Two years ago, I asked a question about how to model a food's relationship with its nutrients. Today, that design has evolved. The biggest change is that whenever a food is updated, we insert a new row into the food_versions table. We do not delete or update food versions.

This design was influenced by the following answer: https://dba.stackexchange.com/a/278893/240214. I've since learnt this is based on a Type 2 'slowly changing dimension'.

Additional information

A food version's nutrients (e.g. fat), allergens (e.g. milk), and diets (e.g. vegetarian) are stored in seperate tables and can also change over time. For example, a new food version that has a change to ingredients will often need new nutrient records also.

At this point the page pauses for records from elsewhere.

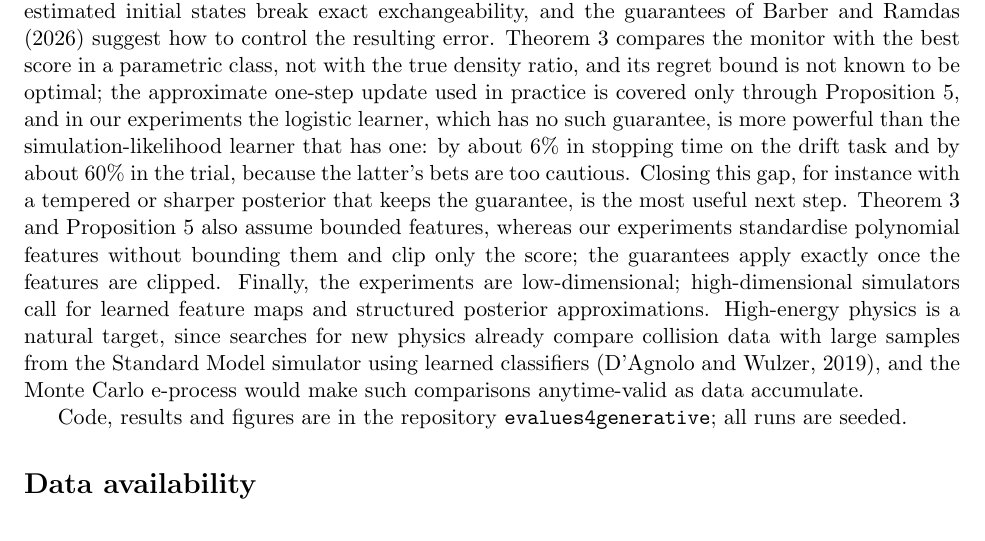
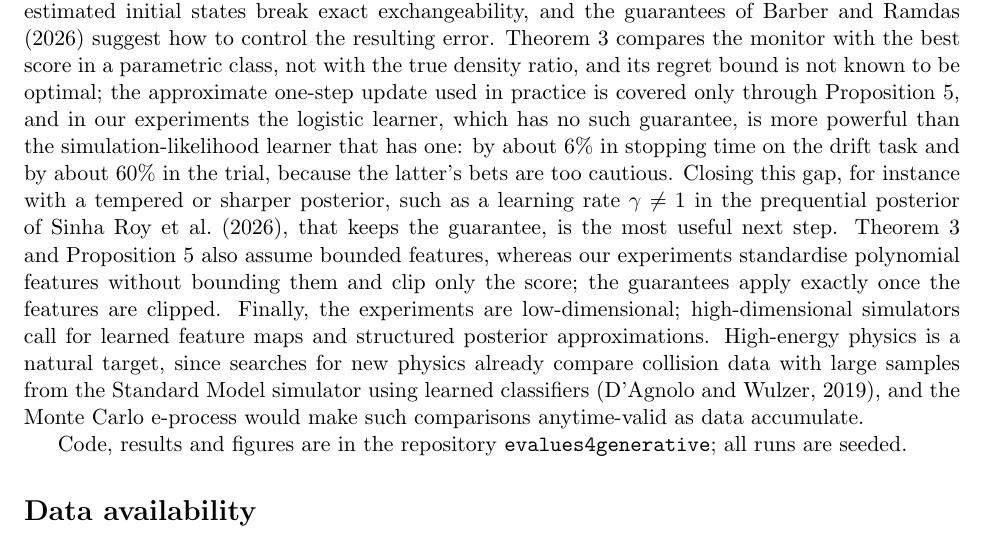
Before and after one commit to elenabortolato/evalues4generative, a LaTeX paper (paper/main.tex): part of page 29 of 39, cut so that both start at the same text. Compiled offline with pdfLaTeX.

Commit message:
Discussion: link the tempered posterior to the learning rate of prequential posteriors
Co-Authored-By: Claude Opus 5.5 <noreply@anthropic.com>
Claude-Session: https://claude.ai/code/session_01K2NhMT3BMNyFaiwkYdDMxT

```diff
--- a/paper/main.tex
+++ b/paper/main.tex
@@ -1960,8 +1960,9 @@ Proposition~\ref{prop:approx}, and in our experiments the logistic learner,
 which has no such guarantee, is more powerful than the simulation-likelihood
 learner that has one: by about 6\% in stopping time on the drift task and by about
 60\% in the trial, because the latter's bets are too cautious. Closing this gap,
-for instance with a tempered or sharper posterior that keeps the guarantee, is
-the most useful next step. Theorem~\ref{thm:simlik} and
+for instance with a tempered or sharper posterior, such as a learning rate
+$\gamma \ne 1$ in the prequential posterior of \citet{sinharoy2026prequential},
+that keeps the guarantee, is the most useful next step. Theorem~\ref{thm:simlik} and
 Proposition~\ref{prop:approx} also assume bounded features, whereas our
 experiments standardise polynomial features without bounding them and clip
 only the score; the guarantees apply exactly once the features are clipped.
```
Also changed, not shown: paper/stco/manuscript.tex (+3 -2 lines), paper/main.pdf, paper/stco/manuscript.pdf.
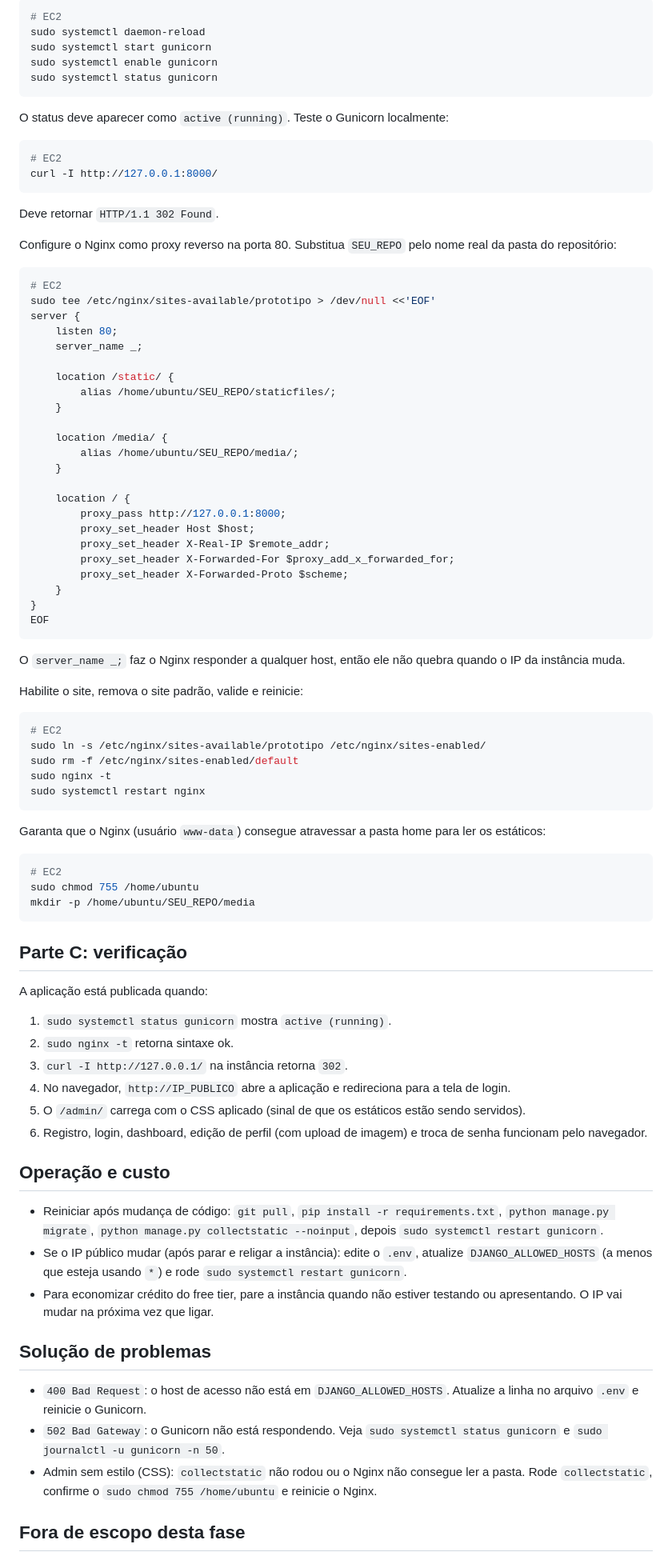
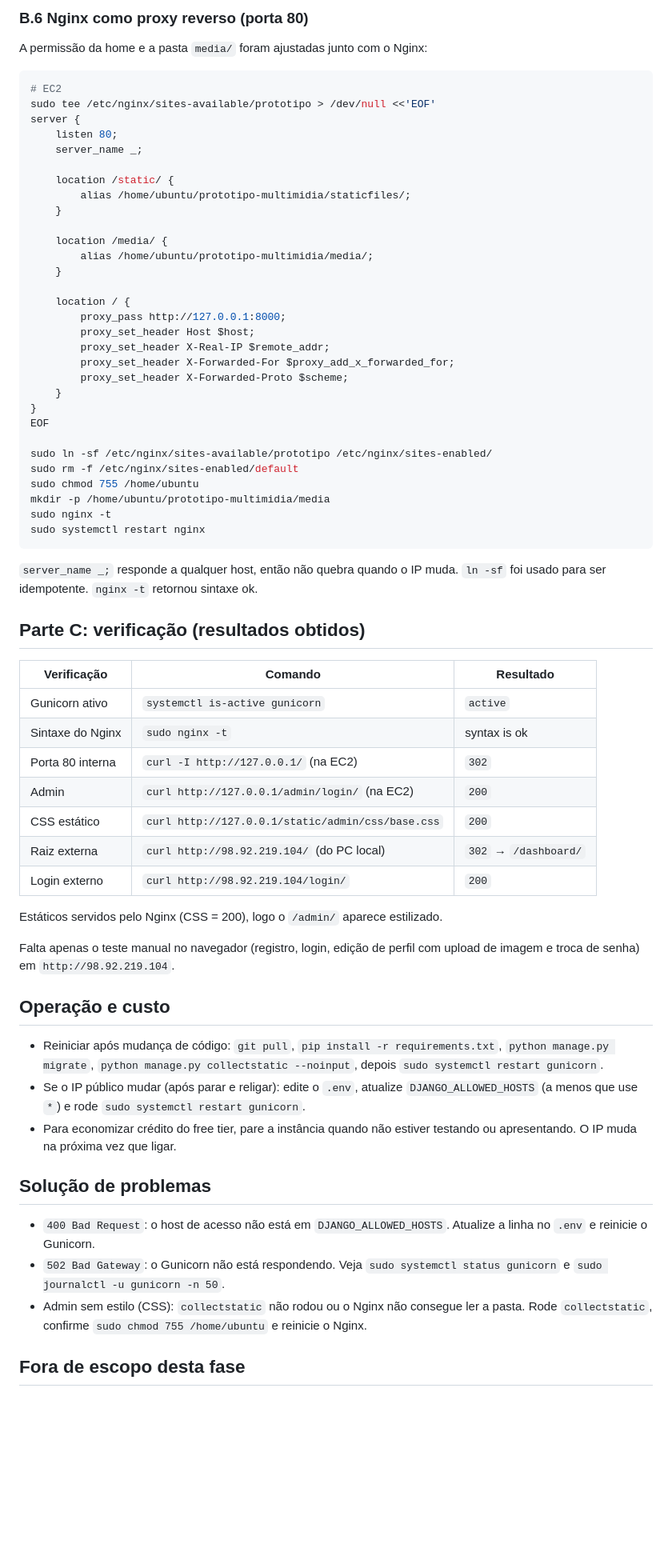
Before and after one commit to guidesiderio/prototipo-multimidia, a Markdown page: DEPLOY.md, the part around one of its changes. Shown at 80% size. Rendered like a GitHub page; blank space fills up the shorter version.

````diff
--- a/DEPLOY.md
+++ b/DEPLOY.md
@@ -170,23 +195,7 @@ Suba e habilite o serviço:
 
-```bash
-# EC2
-sudo systemctl daemon-reload
-sudo systemctl start gunicorn
-sudo systemctl enable gunicorn
-sudo systemctl status gunicorn
-```
+### B.6 Nginx como proxy reverso (porta 80)
 
-O status deve aparecer como `active (running)`. Teste o Gunicorn localmente:
-
-```bash
-# EC2
-curl -I http://127.0.0.1:8000/
-```
-
-Deve retornar `HTTP/1.1 302 Found`.
-
-Configure o Nginx como proxy reverso na porta 80. Substitua `SEU_REPO` pelo nome
-real da pasta do repositório:
+A permissão da home e a pasta `media/` foram ajustadas junto com o Nginx:
 
 ```bash
 # EC2
@@ -196,11 +205,11 @@ server {
     server_name _;
 
     location /static/ {
-        alias /home/ubuntu/SEU_REPO/staticfiles/;
+        alias /home/ubuntu/prototipo-multimidia/staticfiles/;
     }
 
     location /media/ {
-        alias /home/ubuntu/SEU_REPO/media/;
+        alias /home/ubuntu/prototipo-multimidia/media/;
     }
 
     location / {
@@ -212,52 +221,46 @@ server {
     }
 }
 EOF
-```
 
-O `server_name _;` faz o Nginx responder a qualquer host, então ele não quebra
-quando o IP da instância muda.
-
-Habilite o site, remova o site padrão, valide e reinicie:
-
-```bash
-# EC2
-sudo ln -s /etc/nginx/sites-available/prototipo /etc/nginx/sites-enabled/
+sudo ln -sf /etc/nginx/sites-available/prototipo /etc/nginx/sites-enabled/
 sudo rm -f /etc/nginx/sites-enabled/default
+sudo chmod 755 /home/ubuntu
+mkdir -p /home/ubuntu/prototipo-multimidia/media
 sudo nginx -t
 sudo systemctl restart nginx
 ```
 
-Garanta que o Nginx (usuário `www-data`) consegue atravessar a pasta home para
-ler os estáticos:
+`server_name _;` responde a qualquer host, então não quebra quando o IP muda.
+`ln -sf` foi usado para ser idempotente. `nginx -t` retornou sintaxe ok.
 
-```bash
-# EC2
-sudo chmod 755 /home/ubuntu
-mkdir -p /home/ubuntu/SEU_REPO/media
-```
+## Parte C: verificação (resultados obtidos)
 
-## Parte C: verificação
+| Verificação | Comando | Resultado |
+|---|---|---|
+| Gunicorn ativo | `systemctl is-active gunicorn` | `active` |
+| Sintaxe do Nginx | `sudo nginx -t` | syntax is ok |
+| Porta 80 interna | `curl -I http://127.0.0.1/` (na EC2) | `302` |
+| Admin | `curl http://127.0.0.1/admin/login/` (na EC2) | `200` |
+| CSS estático | `curl http://127.0.0.1/static/admin/css/base.css` | `200` |
+| Raiz externa | `curl http://98.92.219.104/` (do PC local) | `302` → `/dashboard/` |
+| Login externo | `curl http://98.92.219.104/login/` | `200` |
 
-A aplicação está publicada quando:
+Estáticos servidos pelo Nginx (CSS = 200), logo o `/admin/` aparece estilizado.
 
-1. `sudo systemctl status gunicorn` mostra `active (running)`.
-2. `sudo nginx -t` retorna sintaxe ok.
-3. `curl -I http://127.0.0.1/` na instância retorna `302`.
-4. No navegador, `http://IP_PUBLICO` abre a aplicação e redireciona para a tela de login.
-5. O `/admin/` carrega com o CSS aplicado (sinal de que os estáticos estão sendo servidos).
-6. Registro, login, dashboard, edição de perfil (com upload de imagem) e troca de senha funcionam pelo navegador.
+Falta apenas o teste manual no navegador (registro, login, edição de perfil com
+upload de imagem e troca de senha) em `http://98.92.219.104`.
 
 ## Operação e custo
 
 - Reiniciar após mudança de código: `git pull`, `pip install -r requirements.txt`, `python manage.py migrate`, `python manage.py collectstatic --noinput`, depois `sudo systemctl restart gunicorn`.
-- Se o IP público mudar (após parar e religar a instância): edite o `.env`, atualize `DJANGO_ALLOWED_HOSTS` (a menos que esteja usando `*`) e rode `sudo systemctl restart gunicorn`.
-- Para economizar crédito do free tier, pare a instância quando não estiver testando ou apresentando. O IP vai mudar na próxima vez que ligar.
+- Se o IP público mudar (após parar e religar): edite o `.env`, atualize `DJANGO_ALLOWED_HOSTS` (a menos que use `*`) e rode `sudo systemctl restart gunicorn`.
+- Para economizar crédito do free tier, pare a instância quando não estiver testando ou apresentando. O IP muda na próxima vez que ligar.
 
 ## Solução de problemas
 
-- `400 Bad Request`: o host de acesso não está em `DJANGO_ALLOWED_HOSTS`. Atualize a linha no arquivo `.env` e reinicie o Gunicorn.
+- `400 Bad Request`: o host de acesso não está em `DJANGO_ALLOWED_HOSTS`. Atualize a linha no `.env` e reinicie o Gunicorn.
 - `502 Bad Gateway`: o Gunicorn não está respondendo. Veja `sudo systemctl status gunicorn` e `sudo journalctl -u gunicorn -n 50`.
-- Admin sem estilo (CSS): `collectstatic` não rodou ou o Nginx não consegue ler a pasta. Rode `collectstatic`, confirme o `sudo chmod 755 /home/ubuntu` e reinicie o Nginx.
+- Admin sem estilo (CSS): `collectstatic` não rodou ou o Nginx não consegue ler a pasta. Rode `collectstatic`, confirme `sudo chmod 755 /home/ubuntu` e reinicie o Nginx.
 
 ## Fora de escopo desta fase
 
````
Also changed, not shown: other parts of DEPLOY.md (+98 -73 lines).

The relevant tables

CREATE TABLE "foods" (
  "id" uuid DEFAULT gen_random_uuid() PRIMARY KEY, -- Surrogate key
  "code" text NOT NULL, -- Natural key
  "organisation_id" uuid NOT NULL REFERENCES "manufacturer"("id") ON DELETE CASCADE,
  UNIQUE("code", "organisation_id") -- One natural key per manufacturer
);

CREATE TABLE "food_versions" (
  "food_id" uuid REFERENCES "foods"("id") ON DELETE CASCADE,
  "created_time" TIMESTAMP(6) WITH TIME ZONE DEFAULT NOW(),
  "name" text NOT NULL,
  "quantity" numeric NOT NULL,
  "quantity_unit_id" text NOT NULL REFERENCES "units"("id"),
  "ingredients" text NOT NULL,
  PRIMARY KEY("food_id", "created_time")
);

CREATE TABLE "food_nutrients" (
  "food_id" uuid REFERENCES "foods"("id") ON DELETE CASCADE,
  "nutrient_id" text REFERENCES "nutrients"("id"),
  "created_time" TIMESTAMP(6) WITH TIME ZONE DEFAULT NOW(),
  "quantity" numeric NOT NULL,
  "quantity_unit_id" text NOT NULL REFERENCES "units"("id"),
  PRIMARY KEY("food_id", "nutrient_id", "created_time")
);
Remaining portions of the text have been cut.